by April 08, 2024
Masimo Consumer

Masimo Consumer

The future of Masimo’s stewardship over its iconic audio brands is under scrutiny. Masimo has announced a company split that will form a new direct-to-consumer business, Masimo Consumer, encompassing all its audio brands and other consumer products. This move marks a significant shift for Masimo Consumer, which has been a business group within Masimo for the past two years.

The Genesis of Masimo Consumer

The “Masimo Consumer” business unit dates back to the company’s acquisition of Sound United in 2022. This deal brought all of Sound United’s legendary audio companies under Masimo's umbrella, including Denon/HEOS, Marantz, Polk, Bowers & Wilkins, Definitive Technology, and more. If the acquisition caused a little worry among audiophiles, it became a source of consternation within Masimo as it sparked internal divisions. Founder/CEO Joe Kiani, the architect of the deal, found himself in conflict with the board and became embroiled in a power struggle with an activist investor. Finally, an agreement was reached to split Masimo into two distinct entities.

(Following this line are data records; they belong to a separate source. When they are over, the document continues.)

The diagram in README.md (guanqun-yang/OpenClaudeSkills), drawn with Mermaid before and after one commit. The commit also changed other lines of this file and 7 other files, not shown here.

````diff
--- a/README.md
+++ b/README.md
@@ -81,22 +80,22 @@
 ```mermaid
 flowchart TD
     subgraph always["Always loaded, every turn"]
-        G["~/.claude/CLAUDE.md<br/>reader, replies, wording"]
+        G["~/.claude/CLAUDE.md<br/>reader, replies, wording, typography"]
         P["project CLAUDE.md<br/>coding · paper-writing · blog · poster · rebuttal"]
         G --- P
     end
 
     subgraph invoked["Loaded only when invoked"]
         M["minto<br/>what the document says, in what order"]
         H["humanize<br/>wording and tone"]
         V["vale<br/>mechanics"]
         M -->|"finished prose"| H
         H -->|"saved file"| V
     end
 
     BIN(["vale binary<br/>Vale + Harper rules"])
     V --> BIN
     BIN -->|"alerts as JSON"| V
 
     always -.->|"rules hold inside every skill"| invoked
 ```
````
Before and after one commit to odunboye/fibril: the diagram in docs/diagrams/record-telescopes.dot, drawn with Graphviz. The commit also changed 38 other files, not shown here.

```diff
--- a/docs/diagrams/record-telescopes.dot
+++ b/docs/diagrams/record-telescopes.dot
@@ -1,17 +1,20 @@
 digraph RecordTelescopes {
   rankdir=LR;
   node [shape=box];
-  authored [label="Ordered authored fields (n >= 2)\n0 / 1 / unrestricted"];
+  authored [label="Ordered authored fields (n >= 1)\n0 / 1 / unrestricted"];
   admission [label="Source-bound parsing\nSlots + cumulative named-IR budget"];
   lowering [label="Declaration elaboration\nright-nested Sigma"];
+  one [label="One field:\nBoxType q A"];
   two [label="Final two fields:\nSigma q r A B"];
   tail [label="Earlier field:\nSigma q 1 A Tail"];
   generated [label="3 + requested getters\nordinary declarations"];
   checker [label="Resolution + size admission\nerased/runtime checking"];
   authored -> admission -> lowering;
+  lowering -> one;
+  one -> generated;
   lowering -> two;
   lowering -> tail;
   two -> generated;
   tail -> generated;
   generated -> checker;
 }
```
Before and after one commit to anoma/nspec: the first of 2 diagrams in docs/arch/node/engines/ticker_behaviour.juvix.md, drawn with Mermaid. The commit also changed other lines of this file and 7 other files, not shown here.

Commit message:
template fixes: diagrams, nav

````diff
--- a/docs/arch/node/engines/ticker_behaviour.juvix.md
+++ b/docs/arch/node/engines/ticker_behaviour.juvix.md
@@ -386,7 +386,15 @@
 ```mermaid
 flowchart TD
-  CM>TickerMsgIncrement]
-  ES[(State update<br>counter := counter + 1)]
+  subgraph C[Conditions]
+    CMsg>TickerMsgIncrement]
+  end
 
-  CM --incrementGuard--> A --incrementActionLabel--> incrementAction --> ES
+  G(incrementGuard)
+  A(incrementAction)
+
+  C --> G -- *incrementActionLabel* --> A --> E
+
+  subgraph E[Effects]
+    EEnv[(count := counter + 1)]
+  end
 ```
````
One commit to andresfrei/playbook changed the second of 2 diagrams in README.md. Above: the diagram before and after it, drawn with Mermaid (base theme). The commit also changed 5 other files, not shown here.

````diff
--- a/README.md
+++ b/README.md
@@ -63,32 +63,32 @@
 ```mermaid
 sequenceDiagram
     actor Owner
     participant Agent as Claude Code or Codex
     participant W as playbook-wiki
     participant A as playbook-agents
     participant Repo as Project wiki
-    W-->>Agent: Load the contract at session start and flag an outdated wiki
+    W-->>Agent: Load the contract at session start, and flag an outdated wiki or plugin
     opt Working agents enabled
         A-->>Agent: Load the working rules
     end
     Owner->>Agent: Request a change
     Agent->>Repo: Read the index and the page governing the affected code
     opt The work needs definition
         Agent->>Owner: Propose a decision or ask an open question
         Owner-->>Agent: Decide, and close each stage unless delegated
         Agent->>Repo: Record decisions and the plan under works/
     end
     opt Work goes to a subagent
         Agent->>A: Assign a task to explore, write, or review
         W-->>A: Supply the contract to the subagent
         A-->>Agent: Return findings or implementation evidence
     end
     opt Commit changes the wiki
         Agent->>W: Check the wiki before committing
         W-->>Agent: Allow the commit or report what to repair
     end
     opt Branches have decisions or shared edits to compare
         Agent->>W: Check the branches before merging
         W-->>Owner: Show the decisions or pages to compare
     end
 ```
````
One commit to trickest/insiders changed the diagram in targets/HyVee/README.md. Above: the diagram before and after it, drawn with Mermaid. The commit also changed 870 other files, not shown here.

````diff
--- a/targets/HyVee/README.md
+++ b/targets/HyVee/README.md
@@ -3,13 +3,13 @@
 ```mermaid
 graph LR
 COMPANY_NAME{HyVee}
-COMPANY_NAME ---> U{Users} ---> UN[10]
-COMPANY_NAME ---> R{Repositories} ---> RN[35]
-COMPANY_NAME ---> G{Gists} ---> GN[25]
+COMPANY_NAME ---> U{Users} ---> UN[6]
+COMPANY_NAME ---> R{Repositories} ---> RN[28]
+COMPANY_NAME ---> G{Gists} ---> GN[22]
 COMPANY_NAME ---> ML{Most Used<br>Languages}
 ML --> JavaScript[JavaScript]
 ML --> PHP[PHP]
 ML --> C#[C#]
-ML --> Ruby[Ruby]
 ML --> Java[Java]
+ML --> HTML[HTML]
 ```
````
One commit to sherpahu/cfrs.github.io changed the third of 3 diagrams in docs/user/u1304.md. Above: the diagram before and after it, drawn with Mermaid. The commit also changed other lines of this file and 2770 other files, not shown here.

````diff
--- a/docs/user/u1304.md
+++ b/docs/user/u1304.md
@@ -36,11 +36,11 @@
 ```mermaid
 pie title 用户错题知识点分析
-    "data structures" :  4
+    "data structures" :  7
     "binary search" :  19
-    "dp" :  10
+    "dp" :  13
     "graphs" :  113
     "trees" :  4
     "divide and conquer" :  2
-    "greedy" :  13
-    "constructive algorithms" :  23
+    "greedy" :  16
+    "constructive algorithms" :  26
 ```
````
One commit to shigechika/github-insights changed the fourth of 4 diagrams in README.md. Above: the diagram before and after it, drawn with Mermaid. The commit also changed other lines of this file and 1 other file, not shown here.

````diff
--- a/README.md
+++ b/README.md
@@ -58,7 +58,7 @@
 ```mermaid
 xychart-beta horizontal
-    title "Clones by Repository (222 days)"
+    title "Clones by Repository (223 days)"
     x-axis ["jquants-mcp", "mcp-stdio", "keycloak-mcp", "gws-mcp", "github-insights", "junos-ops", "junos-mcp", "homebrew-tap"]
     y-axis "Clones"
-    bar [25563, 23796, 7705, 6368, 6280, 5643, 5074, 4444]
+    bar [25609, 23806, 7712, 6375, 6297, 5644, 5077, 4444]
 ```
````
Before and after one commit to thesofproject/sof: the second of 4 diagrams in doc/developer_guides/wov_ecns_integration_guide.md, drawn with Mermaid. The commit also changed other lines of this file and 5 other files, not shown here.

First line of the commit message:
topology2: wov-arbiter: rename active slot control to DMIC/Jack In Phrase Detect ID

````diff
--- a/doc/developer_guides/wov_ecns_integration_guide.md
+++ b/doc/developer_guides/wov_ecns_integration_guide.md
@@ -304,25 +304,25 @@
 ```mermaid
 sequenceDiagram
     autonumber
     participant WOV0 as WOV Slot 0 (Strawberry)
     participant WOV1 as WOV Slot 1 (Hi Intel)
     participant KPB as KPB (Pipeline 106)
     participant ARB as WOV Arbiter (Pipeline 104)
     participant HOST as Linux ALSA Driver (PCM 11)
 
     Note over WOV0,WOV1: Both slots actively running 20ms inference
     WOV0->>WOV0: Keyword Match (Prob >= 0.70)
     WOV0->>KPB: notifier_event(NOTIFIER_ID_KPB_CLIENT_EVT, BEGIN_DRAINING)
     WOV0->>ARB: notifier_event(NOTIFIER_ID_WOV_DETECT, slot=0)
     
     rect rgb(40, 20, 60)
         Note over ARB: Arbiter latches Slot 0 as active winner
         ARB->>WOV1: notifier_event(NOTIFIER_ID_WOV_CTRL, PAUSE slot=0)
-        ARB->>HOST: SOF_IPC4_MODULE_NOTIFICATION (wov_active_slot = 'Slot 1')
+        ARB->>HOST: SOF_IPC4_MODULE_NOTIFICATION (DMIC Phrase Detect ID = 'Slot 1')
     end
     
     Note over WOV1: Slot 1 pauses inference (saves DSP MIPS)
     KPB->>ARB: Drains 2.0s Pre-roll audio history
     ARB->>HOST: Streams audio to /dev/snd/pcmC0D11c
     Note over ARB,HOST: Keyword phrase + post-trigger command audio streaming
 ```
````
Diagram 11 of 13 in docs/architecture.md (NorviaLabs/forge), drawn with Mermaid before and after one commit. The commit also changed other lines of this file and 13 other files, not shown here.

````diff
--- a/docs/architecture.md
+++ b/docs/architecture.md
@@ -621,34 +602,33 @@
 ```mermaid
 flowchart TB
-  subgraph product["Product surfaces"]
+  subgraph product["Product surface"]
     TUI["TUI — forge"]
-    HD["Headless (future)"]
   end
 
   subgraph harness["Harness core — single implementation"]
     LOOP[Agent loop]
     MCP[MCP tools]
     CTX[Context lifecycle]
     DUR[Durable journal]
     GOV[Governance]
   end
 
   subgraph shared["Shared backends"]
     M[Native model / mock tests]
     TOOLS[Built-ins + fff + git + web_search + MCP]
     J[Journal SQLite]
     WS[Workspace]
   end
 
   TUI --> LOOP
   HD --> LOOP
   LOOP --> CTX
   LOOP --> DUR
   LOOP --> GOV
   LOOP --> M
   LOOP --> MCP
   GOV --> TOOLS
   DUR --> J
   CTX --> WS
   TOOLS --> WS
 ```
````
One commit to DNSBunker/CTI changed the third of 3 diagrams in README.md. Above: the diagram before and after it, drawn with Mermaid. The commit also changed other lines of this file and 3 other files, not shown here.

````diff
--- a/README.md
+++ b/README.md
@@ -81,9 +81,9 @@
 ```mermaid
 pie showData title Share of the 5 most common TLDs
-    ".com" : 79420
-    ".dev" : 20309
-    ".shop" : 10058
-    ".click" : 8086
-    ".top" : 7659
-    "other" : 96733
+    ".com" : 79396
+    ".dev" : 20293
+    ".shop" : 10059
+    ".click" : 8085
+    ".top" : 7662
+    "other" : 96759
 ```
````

When we initially covered Masimo’s acquisition of Sound United, the potential benefits to Masimo’s core business may have seemed limited. We even speculated that Masimo’s leader Joe Kiani, who is also an engineer, may have been working a complex strategy with the new patented technologies he’d acquired with the new brands. Kiani highlighted the acquisition’s potential opportunities:

“We see significant opportunities to cross-leverage technologies, bringing Masimo’s clinically superior solutions into the home and on-the-go as well as bringing Sound United’s premium technologies into the hospital to advance our hospital automation connectivity and cloud-based technologies. The technology and expertise within Sound United will serve us well as we aim to augment our Masimo SafetyNet strategy.”

- Joe Kiani Founder & CEO, Masimo.

Apple Controversy 

One of the most tangible benefits for Masimo from the Sound United deal was access to its audio brand’s global distribution network. The acquisition proved timely for Masimo’s foray into the consumer market. A year later, Masimo’s consumer push escalated into a legal battle with Apple Inc. over the alleged use of Masimo’s pulse oximeter patents in the Apple Watch. While the lawsuit remains ongoing, it has granted Masimo publicity and credibility as a leader in wearable medical monitoring technology. Masimo’s W1 Sport watch, with its heart-rate monitoring and patented, FDA-approved blood-oxygen readings, uses technology that Masimo claims Apple appropriated after recruiting its engineers. Kiani said on a CNBC Business News report:

“They didn’t have to steal our people — we could have worked with them… these guys have been caught with their hands in the cookie jar…”

Joe Kiani, CEO Masimo

An Enterprise Prepares for Separation

It will take time for the board and management to evaluate and execute the structure of the proposed separation. The objective is to establish a new consumer-focused company distinct from Masimo’s core medical supply business for hospitals. The desired outcome is better profitability for Masimo by divesting its less-profitable consumer business. According to a statement from Masimo:

“The new consumer company will be completely separated from the main Masimo professional healthcare business and will contain the consumer audio and consumer health products, such as the Stork baby monitor and the Freedom smart watch and band.” 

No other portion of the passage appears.